Date Published
June 1, 2022

Exploring the challenges of DevOps

Solutions Architect, Darren O'Flaherty, explores real world examples of DevOps integration as well as architectures that enable enhanced automation.

Working in a fast-paced DevOps environment has it’s many challenges. I can testify to this. I recently joined an organisation where DevOps practices are a central pillar to any new client delivery.

If you’re working in DevOps, you will agree that it moves at speed, changes are frequent, and the key to success is strong adaptation. Over the past decade we have really seen the emergence and adoption of DevOps, and this has in turn, spawned SecOps, GitOps, CloudOps, ITOps and DevSecOps (with many more variations to come).

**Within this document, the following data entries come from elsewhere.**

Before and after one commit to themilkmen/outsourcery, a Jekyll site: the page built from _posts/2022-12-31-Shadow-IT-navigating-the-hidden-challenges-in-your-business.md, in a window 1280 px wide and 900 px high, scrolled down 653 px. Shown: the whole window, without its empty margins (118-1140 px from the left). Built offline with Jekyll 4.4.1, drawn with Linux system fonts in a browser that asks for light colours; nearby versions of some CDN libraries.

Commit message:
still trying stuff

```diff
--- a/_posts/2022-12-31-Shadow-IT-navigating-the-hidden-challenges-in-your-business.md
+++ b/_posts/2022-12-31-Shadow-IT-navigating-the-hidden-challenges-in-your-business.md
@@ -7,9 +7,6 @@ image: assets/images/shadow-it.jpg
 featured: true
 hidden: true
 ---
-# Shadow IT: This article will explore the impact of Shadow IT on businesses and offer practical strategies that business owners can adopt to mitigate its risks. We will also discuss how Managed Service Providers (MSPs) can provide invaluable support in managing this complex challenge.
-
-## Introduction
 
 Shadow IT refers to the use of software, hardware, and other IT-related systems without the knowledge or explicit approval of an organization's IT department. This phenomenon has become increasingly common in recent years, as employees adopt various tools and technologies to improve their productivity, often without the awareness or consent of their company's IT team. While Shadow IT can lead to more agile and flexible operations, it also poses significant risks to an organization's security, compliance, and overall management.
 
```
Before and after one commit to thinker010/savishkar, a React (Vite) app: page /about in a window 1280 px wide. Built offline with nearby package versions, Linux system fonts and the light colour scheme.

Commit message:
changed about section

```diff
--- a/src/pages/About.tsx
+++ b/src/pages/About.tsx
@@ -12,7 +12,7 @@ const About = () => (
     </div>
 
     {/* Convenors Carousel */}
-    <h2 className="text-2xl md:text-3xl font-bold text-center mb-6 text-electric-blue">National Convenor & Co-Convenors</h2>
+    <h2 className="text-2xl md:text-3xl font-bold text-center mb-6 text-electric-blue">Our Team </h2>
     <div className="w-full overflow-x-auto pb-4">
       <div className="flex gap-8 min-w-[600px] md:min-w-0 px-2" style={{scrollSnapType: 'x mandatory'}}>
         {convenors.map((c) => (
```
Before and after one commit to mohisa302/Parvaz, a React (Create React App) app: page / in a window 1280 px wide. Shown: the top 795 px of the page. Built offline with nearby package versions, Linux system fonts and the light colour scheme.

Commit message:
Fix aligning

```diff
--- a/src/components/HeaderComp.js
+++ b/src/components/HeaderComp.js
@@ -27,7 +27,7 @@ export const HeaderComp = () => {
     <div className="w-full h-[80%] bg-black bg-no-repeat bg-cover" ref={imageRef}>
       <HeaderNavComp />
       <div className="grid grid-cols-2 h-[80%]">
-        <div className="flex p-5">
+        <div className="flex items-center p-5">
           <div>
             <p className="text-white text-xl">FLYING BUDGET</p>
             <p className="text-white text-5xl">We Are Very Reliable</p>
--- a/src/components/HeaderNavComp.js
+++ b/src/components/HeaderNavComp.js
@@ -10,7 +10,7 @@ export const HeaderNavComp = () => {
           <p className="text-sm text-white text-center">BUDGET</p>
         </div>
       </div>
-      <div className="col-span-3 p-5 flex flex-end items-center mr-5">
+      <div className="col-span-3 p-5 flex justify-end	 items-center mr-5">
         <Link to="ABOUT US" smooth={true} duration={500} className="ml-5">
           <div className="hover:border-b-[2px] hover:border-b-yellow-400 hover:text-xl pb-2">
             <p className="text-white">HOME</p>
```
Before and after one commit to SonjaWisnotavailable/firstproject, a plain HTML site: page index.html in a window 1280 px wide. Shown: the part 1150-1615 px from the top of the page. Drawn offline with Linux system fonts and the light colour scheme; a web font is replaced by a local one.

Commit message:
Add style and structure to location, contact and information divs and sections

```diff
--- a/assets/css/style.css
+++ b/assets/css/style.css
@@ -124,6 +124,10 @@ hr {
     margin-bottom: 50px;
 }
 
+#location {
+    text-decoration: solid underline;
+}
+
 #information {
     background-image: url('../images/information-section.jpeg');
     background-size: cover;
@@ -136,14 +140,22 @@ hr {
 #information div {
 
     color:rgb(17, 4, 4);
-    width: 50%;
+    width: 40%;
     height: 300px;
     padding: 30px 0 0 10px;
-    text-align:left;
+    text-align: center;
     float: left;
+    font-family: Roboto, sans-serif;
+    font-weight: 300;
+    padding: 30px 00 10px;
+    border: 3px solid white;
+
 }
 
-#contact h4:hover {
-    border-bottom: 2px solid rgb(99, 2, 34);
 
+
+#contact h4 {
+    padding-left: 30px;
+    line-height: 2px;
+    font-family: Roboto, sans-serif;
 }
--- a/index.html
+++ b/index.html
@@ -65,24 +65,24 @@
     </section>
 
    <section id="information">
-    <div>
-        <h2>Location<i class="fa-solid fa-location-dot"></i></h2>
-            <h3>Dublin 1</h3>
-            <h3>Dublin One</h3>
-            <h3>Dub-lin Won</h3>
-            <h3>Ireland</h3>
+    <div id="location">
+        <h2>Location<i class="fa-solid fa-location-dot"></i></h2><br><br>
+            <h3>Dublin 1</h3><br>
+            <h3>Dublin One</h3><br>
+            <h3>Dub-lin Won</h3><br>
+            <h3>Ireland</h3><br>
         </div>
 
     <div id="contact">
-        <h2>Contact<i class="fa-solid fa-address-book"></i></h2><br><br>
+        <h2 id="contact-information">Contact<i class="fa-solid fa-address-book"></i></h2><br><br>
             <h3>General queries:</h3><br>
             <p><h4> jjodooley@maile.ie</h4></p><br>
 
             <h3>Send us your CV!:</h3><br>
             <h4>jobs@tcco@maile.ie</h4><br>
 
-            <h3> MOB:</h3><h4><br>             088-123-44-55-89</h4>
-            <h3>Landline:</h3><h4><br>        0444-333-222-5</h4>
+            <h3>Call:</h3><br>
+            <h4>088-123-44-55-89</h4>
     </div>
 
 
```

For this post however, we’ll be looking at DevOps in particular.

There are many benefits to adopting DevOps practices for any business. Many view DevOps as a way to increase their speed to market, or getting new products out the door quickly (without sacrificing quality).

Customers that I work with, whether that be start-ups or large organisations, are benefitting from the expertise I offer. By removing some of the inefficiencies and effort of complex workflows, the goal is to reduce the overall cost of development of new products and services. All of which form the DevOps lifecycle.

The typical DevOps lifecycle found within our workflow.

A lot of the clients I’m working with are keen to modernise their products. And with the right guidance and expertise, I’m taking them on that journey by applying solutions that are underpinned by sound and secure DevOps practices.

Before immersing into the DevOps culture, I take customers through the process of looking at whether they are ready to adapt by assessing the current delivery environment. This helps to understand whether the team, toolsets, architectures, and culture, are adequately prepared for the shift to move their applications to the next stage.

A lot of businesses are ready, this can be seen particularly with start-ups. Their apps tend to be stateless and they have been developed with new application frameworks and can be architected on Microservices. However, sometimes the teams are too busy or are simply lacking that next recruit with enterprise class expertise required to build on AWS. That is where my Firemind, as an Advanced AWS Consulting Partner steps in.

I often find myself speaking to customers who have an application they want to move away from a typical ALB, EC2 or Database stack (on a 3-tier architecture). They usually want to move to microservices with a solid pipeline for fast iterative secure deployments into a production level environment.

I see a familiar trend with lots of businesses moving from this typical system, even legacy architecture stacks to Microservices (and always on managed services wherever possible). Teams now want IAC, Microservices and CICD pipelines to modernise, but also to let AWS do the heavy lifting, whilst their staff can focus on the product.

Below is an illustration that highlights what I’m typically building for more and more customers, using Terraform.

The architecture

A typical architecture consists of a VPC with 2 public, 2 private and 2 super private subnets, spanning different Availability Zones. The desired tasks in this illustration are two-fold, in that each task is deployed on separate private subnets with AWS Fargate. And each task belongs to the same ECS service. The target database architecture is Aurora MySQL, and is deployed using a super private subnet (set to Multi AZ to deliver high availability).

An Application Load Balancer is used to balance the load between the two tasks. The pipeline detects changes to the image, which is stored in ECR and uses CodeDeploy to route and deploy traffic to a Fargate cluster.

CodeDeploy uses a listener to reroute traffic to the port of the updated container specified in the build file. The pipeline is also configured to use a source location, such as GitHub, where the ECS task definition is stored.

The continuous delivery pipeline will automatically build and deploy container images whenever source code is changed, or a new base image is uploaded to ECR.

This architecture uses the following artefacts:

• A Docker image file that specifies the container name and repository URI of the ECR image repository.

• An ECS task definition that lists the Docker image name, container name, ECS service name, and load balancer configuration.

• A CodeDeploy AppSpec file that specifies the name of the ECS task definition file, the name of the updated application’s container, and the container port where CodeDeploy reroutes production traffic.It can also specify optional network configuration and Lambda functions you can run during deployment lifecycle event hooks.

Now this illustration is simply for illustration purposes, to provide an overview of what I’m building more and more for my clients. However, in a real-world deployment, I would have multiple accounts for different stages of the product lifecycle – Dev, Test, Stage, Prod – utilising a host of other services for operational excellence, security, reliability, performance efficiency cost optimisation and sustainability.

What I’m seeing from my clients is that they have a desire to move to microservices, using a myriad of managed services, all working simultaneously to deliver their ultimate goal of automation through DevOps practices.